We must use a detailed, meaningful name that expresses the meaning in a nutshell.

//We want a function for search user against phone no
//Bad practice
const searchUser = (phone) => {
//Do something
}
//Good practice
const searchUserByPhoneNo = (phone) => {
//Do something
}

9. Use Consistent Verbs per Concept

This is one of the important naming conventions. If we need a CRUD function, we use createget, or update with the name.

If we need to get user info from the database, then the name of the function can be userInfouser, or fetchUser, but this is not the convention. We should use getUser.

//Good pranctice
function getUser(){
//do something
}

10. Use Nouns for Class Name & Use Pascal Case

Classes don’t take things; they are the things. Class is mainly a blueprint for something. Don’t use the verb in the class name.

Also, a class should contain Pascal case. Camel case is used for objects, so this won’t be very clear if you use camel case for class.

//bad practice
class MakeCar = {
    //...
}
//Good practice
class Car = {
    //...
}
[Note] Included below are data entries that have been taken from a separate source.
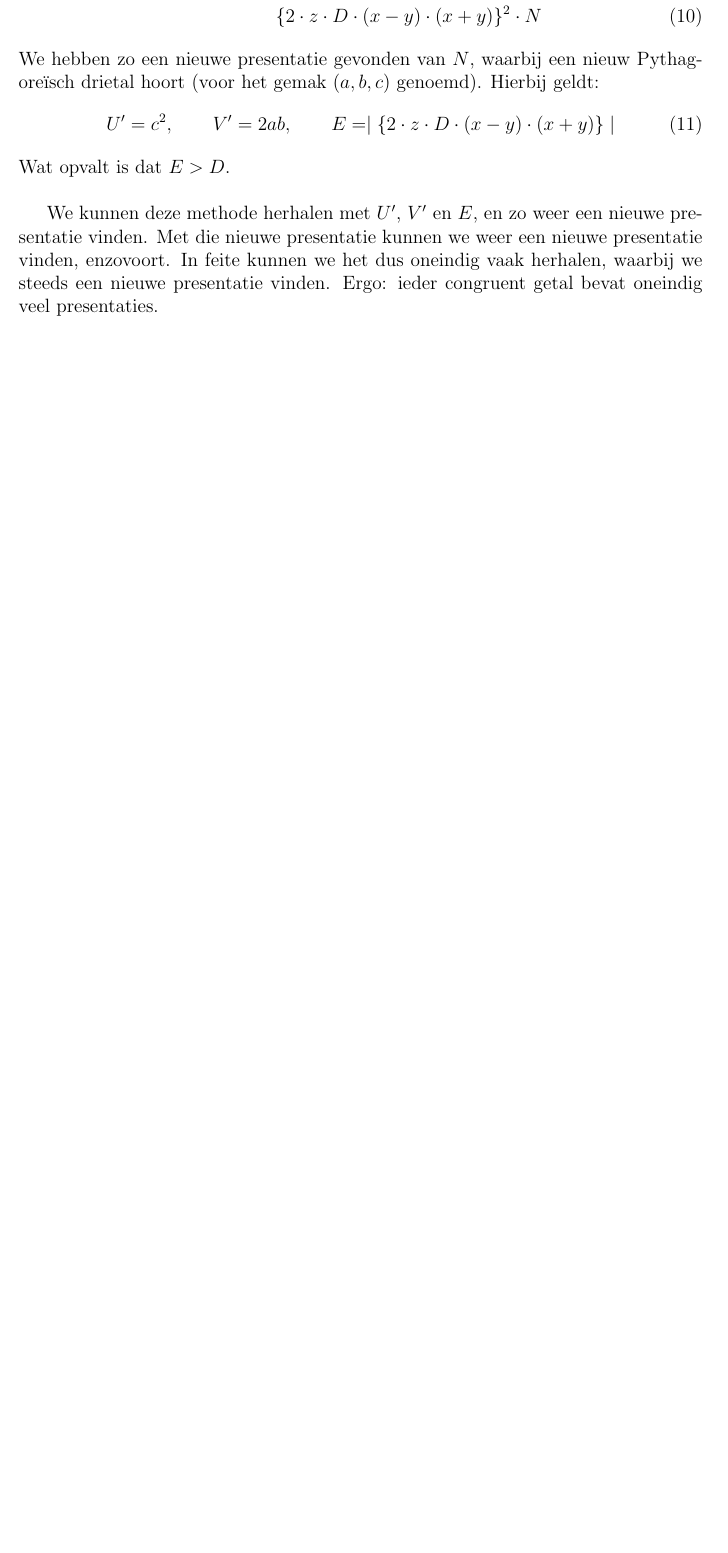
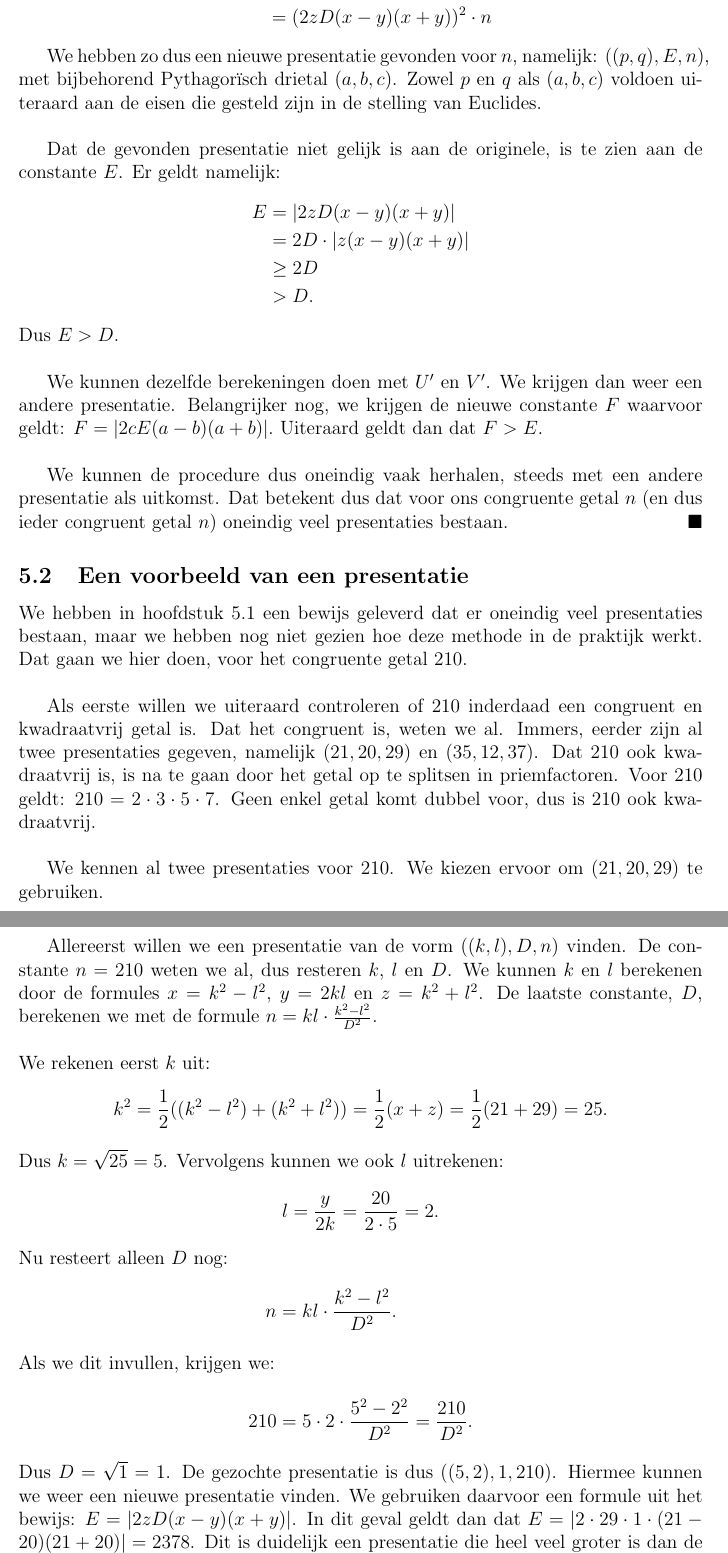
Before and after one commit to DvanLaar/Congruente-Getallen, a LaTeX document (Werkstuk versie 2.tex): part of page 7 of 8 before the commit and two parts of pages 8 and 9 of 10 after it, the two joined at a grey line, cut so that both start at the same text, the shorter picture padded with empty space. Compiled offline with pdfLaTeX.

Commit message:
update Lotte af

```diff
--- a/Werkstuk versie 2.tex
+++ b/Werkstuk versie 2.tex
@@ -293,10 +287,0 @@
-			U\cdot V \cdot (U-V) \cdot (U+V)=\\
-			z^2\cdot 2xy\cdot (y^2+y^2-2xy)\cdot (x^2+y^2+2xy)=\\
-			2xy\cdot z^2\cdot (x-y)^2\cdot (x+y)^2=\\
-			\{2\cdot z\cdot D\cdot (x-y)\cdot (x+y)\}^2\cdot N
-	\end{align}
-	We hebben zo een nieuwe presentatie gevonden van $N$, waarbij een nieuw Pythagore\"isch drietal hoort (voor het gemak $(a,b,c)$ genoemd). Hierbij geldt:
-	\begin{equation}
-		U'=c^2, \qquad V'=2ab, \qquad E= \mid \{2\cdot z\cdot D\cdot (x-y)\cdot (x+y)\} \mid
-	\end{equation}
-	Wat opvalt is dat $E>D$.\\
@@ -303,2 +296 @@
 
-	We kunnen deze methode herhalen met $U'$, $V'$ en $E$, en zo weer een nieuwe presentatie vinden. Met die nieuwe presentatie kunnen we weer een nieuwe presentatie vinden, enzovoort. In feite kunnen we het dus oneindig vaak herhalen, waarbij we steeds een nieuwe presentatie vinden. Ergo: ieder congruent getal bevat oneindig veel presentaties.
@@ -305,3 +320,45 @@
+		We hebben zo dus een nieuwe presentatie gevonden voor $n$, namelijk: $((p,q),E,n)$, met bijbehorend Pythagor\"isch drietal $(a,b,c)$. Zowel $p$ en $q$ als $(a,b,c)$ voldoen uiteraard aan de eisen die gesteld zijn in de stelling van Euclides.\\
+
+		Dat de gevonden presentatie niet gelijk is aan de originele, is te zien aan de constante $E$. Er geldt namelijk:
+		\begin{align*}
+			E &= | 2 z D (x-y) (x+y) | \\
+			&= 2 D \cdot | z (x-y) (x+y) | \\
+			&\geq 2 D \\
+			&> D.
+		\end{align*}
+		Dus $E > D$.\\
+
+		We kunnen dezelfde berekeningen doen met $U'$ en $V'$. We krijgen dan weer een andere presentatie. Belangrijker nog, we krijgen de nieuwe constante $F$ waarvoor geldt: $F=|2 c E (a-b) (a+b)|.$ Uiteraard geldt dan dat $F > E$.\\
+
+		We kunnen de procedure dus oneindig vaak herhalen, steeds met een andere presentatie als uitkomst. Dat betekent dus dat voor ons congruente getal $n$ (en dus ieder congruent getal $n$) oneindig veel presentaties bestaan.
+	\end{proof}
+
+	\subsection{Een voorbeeld van een presentatie}
+	We hebben in hoofdstuk \ref{sec:presentaties} een bewijs geleverd dat er oneindig veel presentaties bestaan, maar we hebben nog niet gezien hoe deze methode in de praktijk werkt. Dat gaan we hier doen, voor het congruente getal 210.\\
+
+	Als eerste willen we uiteraard controleren of 210 inderdaad een congruent en kwadraatvrij getal is. Dat het congruent is, weten we al. Immers, eerder zijn al twee presentaties gegeven, namelijk $(21,20,29)$ en $(35,12,37)$. Dat 210 ook kwadraatvrij is, is na te gaan door het getal op te splitsen in priemfactoren. Voor 210 geldt: $210 = 2 \cdot 3 \cdot 5 \cdot 7$. Geen enkel getal komt dubbel voor, dus is 210 ook kwadraatvrij.\\
+
+	We kennen al twee presentaties voor 210. We kiezen ervoor om $(21,20,29)$ te gebruiken.\\
+
+	Allereerst willen we een presentatie van de vorm $((k,l),D,n)$ vinden. De constante $n=210$ weten we al, dus resteren $k$, $l$ en $D$. We kunnen $k$ en $l$ berekenen door de formules $x = k^2 - l^2$, $y = 2kl$ en $z = k^2 + l^2$. De laatste constante, $D$, berekenen we met de formule $n = kl \cdot \frac{k^2-l^2}{D^2}$.\\
+
+	\noindent We rekenen eerst $k$ uit:
+	\begin{equation*}
+		k^2 = \frac{1}{2}((k^2-l^2)+(k^2+l^2)) = \frac{1}{2} (x+z) = \frac{1}{2} (21+29) = 25.
+	\end{equation*}
+	Dus $k = \sqrt{25} = 5$. Vervolgens kunnen we ook $l$ uitrekenen:
+	\begin{equation*}
+		l = \frac{y}{2k} = \frac{20}{2 \cdot 5} = 2.
+	\end{equation*}
+	Nu resteert alleen $D$ nog:
+	\begin{align*}
+		n &= kl \cdot \frac{k^2-l^2}{D^2}.
+		\intertext{Als we dit invullen, krijgen we:}
+		210 &= 5 \cdot 2 \cdot \frac{5^2-2^2}{D^2} = \frac{210}{D^2}.
+	\end{align*}
+	Dus $D = \sqrt{1} = 1$. De gezochte presentatie is dus $((5,2),1,210)$. Hiermee kunnen we weer een nieuwe presentatie vinden. We gebruiken daarvoor een formule uit het bewijs: $E = |2 z D  (x - y) (x+y)|$. In dit geval geldt dan dat $E = |2 \cdot 29 \cdot 1 \cdot (21-20) (21+20)| = 2378$. Dit is duidelijk een presentatie die heel veel groter is dan de originele.\footnote{Het berekenen van de precieze presentatie is zeer gecompliceerd, dus dat zullen we niet doen.}\\
+
+	Dezelfde stappen kunnen we uitvoeren voor andere kwadraatvrije congruente getallen. De andere presentatie van 210, $(35,12,37)$, blijkt dan $((6,1),1,210)$ te zijn en geeft $E = 79994$. De eerdergegeven presentatie van 6, $(3,4,5)$, levert dan $((2,1),1,6)$ en $E = 70$ op.
 
 
 	\section{Samenvatting}
```
Also changed, not shown: Werkstuk versie 2.tex (54 more changed lines), 1 other file.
11. Capitalize Constant Values (SNAKE UPPER CASE)

This is another convention that we need to follow. Always use fully capitalized names for constants.
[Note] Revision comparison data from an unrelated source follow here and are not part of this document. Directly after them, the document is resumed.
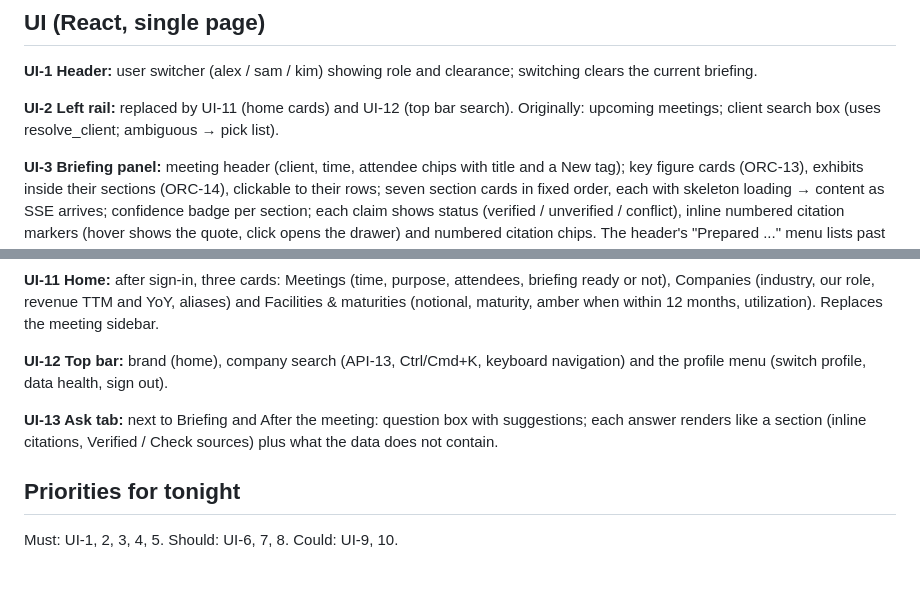
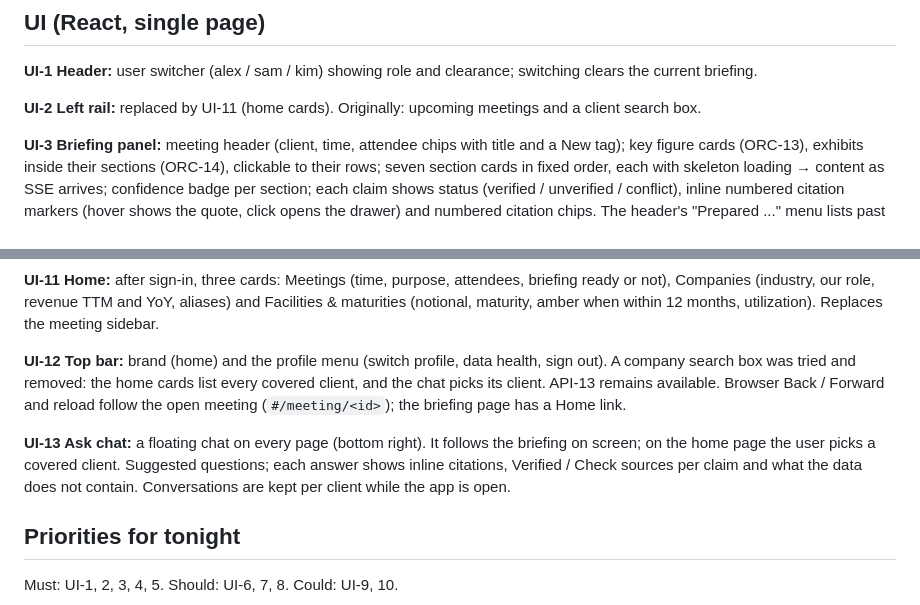
Before and after one commit to Pranay0205/rag_prototype, a Markdown page: specs/05-api-ui.md, 2 parts joined by grey strips. Rendered like a GitHub page; blank space fills up the shorter version.

```diff
--- a/specs/05-api-ui.md
+++ b/specs/05-api-ui.md
@@ -42,8 +42,8 @@ Errors: tool error codes map to HTTP (`FORBIDDEN`/`NOT_IN_COVERAGE` → 403, `NO
 **UI-1 Header:** user switcher (alex / sam / kim) showing role and clearance; switching
 clears the current briefing.
 
-**UI-2 Left rail:** replaced by UI-11 (home cards) and UI-12 (top bar search). Originally: upcoming meetings; client search box (uses resolve_client;
-ambiguous → pick list).
+**UI-2 Left rail:** replaced by UI-11 (home cards). Originally: upcoming meetings and a client
+search box.
 
 **UI-3 Briefing panel:** meeting header (client, time, attendee chips with title and a New tag);
 key figure cards (ORC-13), exhibits inside their sections (ORC-14),
@@ -79,12 +79,15 @@ who reviewed it and how many claims were checked and removed.
 not), Companies (industry, our role, revenue TTM and YoY, aliases) and Facilities & maturities
 (notional, maturity, amber when within 12 months, utilization). Replaces the meeting sidebar.
 
-**UI-12 Top bar:** brand (home), company search (API-13, Ctrl/Cmd+K, keyboard navigation) and the
-profile menu (switch profile, data health, sign out).
+**UI-12 Top bar:** brand (home) and the profile menu (switch profile, data health, sign out). A
+company search box was tried and removed: the home cards list every covered client, and the chat
+picks its client. API-13 remains available. Browser Back / Forward and reload follow the open
+meeting (`#/meeting/<id>`); the briefing page has a Home link.
 
-**UI-13 Ask tab:** next to Briefing and After the meeting: question box with suggestions; each
-answer renders like a section (inline citations, Verified / Check sources) plus what the data
-does not contain.
+**UI-13 Ask chat:** a floating chat on every page (bottom right). It follows the briefing on
+screen; on the home page the user picks a covered client. Suggested questions; each answer shows
+inline citations, Verified / Check sources per claim and what the data does not contain.
+Conversations are kept per client while the app is open.
 
 ## Priorities for tonight
 
```
Also changed, not shown: README.md (+7 -5 lines), docs/ARCHITECTURE.md (added, +182 -0 lines), docs/DESIGN.md (+8 -4 lines), docs/images/architecture.png (added), docs/images/ask.png, docs/images/briefing.png, docs/images/home.png, 1 other file.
Snake uppercase means all the letters will be uppercase, and an underscore will separate all the words.

const DAYS_IN_A_YEAR = 365;

12. Avoid One-Letter Variable Names

A one-letter variable is a very, very bad thing to use. Don’t use this for a variable name.

But in a loop, we use some variables with a letter, which is OK to use.

//bad practice
const q = () => {
    //....
}
//good practice
const query = () => {
    //....
}
//this is also okay
for(let i = 0;i < 10; i++){
    //...
}

Conclusion

Following these conventions will benefit you a lot in the long run. When you write code by following them, then no matter who is also working with it, the person will understand everything on their own. Clean code is needed for both individuals and teams.

Thank you for reading. Have a great day.

Leave a Reply

Your email address will not be published. Required fields are marked *